Stored dataset items –
----
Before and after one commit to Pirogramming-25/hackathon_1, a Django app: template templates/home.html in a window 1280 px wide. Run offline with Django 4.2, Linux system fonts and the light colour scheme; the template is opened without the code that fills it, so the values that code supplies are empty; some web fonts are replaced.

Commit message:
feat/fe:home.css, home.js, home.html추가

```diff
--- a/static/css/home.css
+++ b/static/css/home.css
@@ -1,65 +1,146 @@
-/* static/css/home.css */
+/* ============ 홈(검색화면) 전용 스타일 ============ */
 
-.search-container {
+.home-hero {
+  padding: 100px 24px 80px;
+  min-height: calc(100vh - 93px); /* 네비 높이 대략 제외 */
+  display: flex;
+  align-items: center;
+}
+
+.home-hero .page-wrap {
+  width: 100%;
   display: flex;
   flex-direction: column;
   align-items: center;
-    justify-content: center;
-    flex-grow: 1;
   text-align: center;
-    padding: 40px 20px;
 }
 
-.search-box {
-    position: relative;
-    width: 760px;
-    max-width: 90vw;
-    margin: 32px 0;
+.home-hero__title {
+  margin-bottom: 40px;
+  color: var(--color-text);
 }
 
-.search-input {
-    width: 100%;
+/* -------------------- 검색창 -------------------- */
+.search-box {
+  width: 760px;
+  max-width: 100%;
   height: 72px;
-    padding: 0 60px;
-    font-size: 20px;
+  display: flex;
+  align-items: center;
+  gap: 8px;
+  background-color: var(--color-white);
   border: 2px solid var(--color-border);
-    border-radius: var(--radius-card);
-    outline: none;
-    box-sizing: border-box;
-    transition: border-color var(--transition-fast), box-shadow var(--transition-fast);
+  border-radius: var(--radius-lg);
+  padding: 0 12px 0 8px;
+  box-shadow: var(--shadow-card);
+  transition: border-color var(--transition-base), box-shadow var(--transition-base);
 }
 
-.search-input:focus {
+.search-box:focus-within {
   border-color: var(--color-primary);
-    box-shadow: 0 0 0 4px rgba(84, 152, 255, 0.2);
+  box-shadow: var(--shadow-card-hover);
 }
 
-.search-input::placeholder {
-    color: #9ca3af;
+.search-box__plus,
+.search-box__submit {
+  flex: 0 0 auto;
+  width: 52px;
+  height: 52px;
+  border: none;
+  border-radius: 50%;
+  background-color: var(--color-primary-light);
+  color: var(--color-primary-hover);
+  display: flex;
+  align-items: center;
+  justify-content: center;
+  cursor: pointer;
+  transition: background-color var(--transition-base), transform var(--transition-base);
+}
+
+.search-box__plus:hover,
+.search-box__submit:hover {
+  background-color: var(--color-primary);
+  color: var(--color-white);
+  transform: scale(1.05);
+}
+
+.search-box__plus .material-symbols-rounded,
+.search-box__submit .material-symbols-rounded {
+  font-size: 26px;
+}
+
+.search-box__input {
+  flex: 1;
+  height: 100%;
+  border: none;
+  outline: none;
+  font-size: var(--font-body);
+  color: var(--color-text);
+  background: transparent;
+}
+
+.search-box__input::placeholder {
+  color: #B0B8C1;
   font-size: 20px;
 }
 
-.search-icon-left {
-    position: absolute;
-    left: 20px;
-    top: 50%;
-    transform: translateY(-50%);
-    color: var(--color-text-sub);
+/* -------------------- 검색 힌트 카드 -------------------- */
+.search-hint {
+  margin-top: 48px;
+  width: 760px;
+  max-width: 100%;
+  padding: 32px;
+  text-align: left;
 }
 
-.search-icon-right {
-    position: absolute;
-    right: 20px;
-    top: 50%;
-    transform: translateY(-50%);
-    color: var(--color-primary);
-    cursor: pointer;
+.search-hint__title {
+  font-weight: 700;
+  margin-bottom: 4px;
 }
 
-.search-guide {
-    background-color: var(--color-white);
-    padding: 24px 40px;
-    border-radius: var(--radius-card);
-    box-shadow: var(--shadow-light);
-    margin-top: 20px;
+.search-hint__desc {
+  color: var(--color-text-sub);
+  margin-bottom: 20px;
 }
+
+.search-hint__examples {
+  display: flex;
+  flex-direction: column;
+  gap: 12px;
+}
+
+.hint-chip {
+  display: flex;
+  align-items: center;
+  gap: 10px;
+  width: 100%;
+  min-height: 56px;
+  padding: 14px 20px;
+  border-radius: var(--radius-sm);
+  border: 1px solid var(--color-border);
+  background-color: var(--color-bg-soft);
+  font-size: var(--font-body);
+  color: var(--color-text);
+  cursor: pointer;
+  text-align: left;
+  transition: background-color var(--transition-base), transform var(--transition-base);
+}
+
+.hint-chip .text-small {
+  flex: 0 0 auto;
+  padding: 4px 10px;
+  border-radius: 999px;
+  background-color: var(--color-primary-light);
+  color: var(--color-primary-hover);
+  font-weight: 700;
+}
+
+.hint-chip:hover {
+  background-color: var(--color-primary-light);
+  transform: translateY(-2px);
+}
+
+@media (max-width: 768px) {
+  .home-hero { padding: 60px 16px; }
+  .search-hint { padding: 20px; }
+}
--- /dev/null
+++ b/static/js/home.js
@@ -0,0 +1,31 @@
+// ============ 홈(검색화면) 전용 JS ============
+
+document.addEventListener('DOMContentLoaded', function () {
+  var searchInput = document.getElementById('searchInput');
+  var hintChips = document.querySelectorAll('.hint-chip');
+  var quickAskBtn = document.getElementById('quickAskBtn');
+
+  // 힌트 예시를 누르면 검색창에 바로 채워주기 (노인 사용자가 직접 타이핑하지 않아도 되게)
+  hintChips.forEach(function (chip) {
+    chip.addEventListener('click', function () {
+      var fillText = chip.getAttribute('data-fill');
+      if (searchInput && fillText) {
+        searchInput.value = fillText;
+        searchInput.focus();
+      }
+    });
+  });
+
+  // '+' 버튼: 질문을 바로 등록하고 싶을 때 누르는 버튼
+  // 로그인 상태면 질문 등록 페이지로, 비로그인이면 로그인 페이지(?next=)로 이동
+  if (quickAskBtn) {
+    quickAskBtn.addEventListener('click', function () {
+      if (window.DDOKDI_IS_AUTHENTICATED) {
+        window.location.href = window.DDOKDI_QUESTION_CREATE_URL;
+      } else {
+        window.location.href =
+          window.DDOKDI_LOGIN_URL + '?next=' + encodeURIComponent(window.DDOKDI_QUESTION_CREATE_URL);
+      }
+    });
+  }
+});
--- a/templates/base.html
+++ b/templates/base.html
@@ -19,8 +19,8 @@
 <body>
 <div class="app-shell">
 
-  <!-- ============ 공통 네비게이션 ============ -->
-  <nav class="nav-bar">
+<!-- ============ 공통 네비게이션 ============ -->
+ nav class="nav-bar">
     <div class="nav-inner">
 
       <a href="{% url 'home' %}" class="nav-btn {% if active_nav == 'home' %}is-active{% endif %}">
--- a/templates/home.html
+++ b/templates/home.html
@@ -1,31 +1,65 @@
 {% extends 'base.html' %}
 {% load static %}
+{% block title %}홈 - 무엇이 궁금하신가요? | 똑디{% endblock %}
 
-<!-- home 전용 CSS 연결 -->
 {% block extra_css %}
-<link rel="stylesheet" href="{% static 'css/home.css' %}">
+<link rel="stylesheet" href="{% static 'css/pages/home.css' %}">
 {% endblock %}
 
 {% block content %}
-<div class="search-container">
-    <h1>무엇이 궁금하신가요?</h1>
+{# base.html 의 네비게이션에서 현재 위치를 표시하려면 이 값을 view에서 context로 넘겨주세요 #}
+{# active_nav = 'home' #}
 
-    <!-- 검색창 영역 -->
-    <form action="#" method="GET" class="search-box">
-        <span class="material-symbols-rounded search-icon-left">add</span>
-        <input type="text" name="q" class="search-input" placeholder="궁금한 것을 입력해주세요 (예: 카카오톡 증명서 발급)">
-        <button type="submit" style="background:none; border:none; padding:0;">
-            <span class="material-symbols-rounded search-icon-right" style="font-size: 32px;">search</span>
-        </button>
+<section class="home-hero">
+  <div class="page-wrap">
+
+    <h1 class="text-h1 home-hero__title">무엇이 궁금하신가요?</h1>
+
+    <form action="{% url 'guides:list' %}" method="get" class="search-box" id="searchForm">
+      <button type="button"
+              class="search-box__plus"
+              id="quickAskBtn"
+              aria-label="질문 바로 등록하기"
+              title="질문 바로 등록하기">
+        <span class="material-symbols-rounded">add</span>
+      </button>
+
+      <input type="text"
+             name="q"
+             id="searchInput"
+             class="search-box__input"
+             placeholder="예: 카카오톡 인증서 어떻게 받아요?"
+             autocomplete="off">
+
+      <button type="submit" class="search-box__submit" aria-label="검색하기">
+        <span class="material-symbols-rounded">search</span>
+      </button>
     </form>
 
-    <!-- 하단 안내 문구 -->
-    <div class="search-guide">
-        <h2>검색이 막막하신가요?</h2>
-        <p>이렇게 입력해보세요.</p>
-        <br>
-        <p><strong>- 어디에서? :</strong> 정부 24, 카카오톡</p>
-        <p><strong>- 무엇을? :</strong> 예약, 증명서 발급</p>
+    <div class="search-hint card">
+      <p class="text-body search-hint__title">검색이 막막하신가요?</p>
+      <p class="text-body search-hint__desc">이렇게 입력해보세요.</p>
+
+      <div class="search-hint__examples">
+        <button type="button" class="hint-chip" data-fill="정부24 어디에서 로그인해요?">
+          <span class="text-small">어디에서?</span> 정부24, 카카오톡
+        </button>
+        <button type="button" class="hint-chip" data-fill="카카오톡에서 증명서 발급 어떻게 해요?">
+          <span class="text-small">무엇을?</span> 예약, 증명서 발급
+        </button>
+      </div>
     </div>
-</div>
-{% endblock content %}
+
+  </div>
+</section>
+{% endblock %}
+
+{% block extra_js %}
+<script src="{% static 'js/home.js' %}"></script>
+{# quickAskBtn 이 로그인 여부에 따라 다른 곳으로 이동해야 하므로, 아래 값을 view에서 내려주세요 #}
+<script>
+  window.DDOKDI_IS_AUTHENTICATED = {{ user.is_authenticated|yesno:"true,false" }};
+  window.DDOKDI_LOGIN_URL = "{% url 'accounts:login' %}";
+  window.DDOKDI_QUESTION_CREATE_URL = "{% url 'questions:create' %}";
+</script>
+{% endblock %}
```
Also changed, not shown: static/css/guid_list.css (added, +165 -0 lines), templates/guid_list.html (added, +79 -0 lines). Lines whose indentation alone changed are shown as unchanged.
----
What you have to do – Pull out the lines above in which the word "radius" appears.

Solution to the exercise –
-    border-radius: var(--radius-card);
+  border-radius: var(--radius-lg);
+  border-radius: 50%;
-    border-radius: var(--radius-card);
+  border-radius: var(--radius-sm);
+  border-radius: 999px;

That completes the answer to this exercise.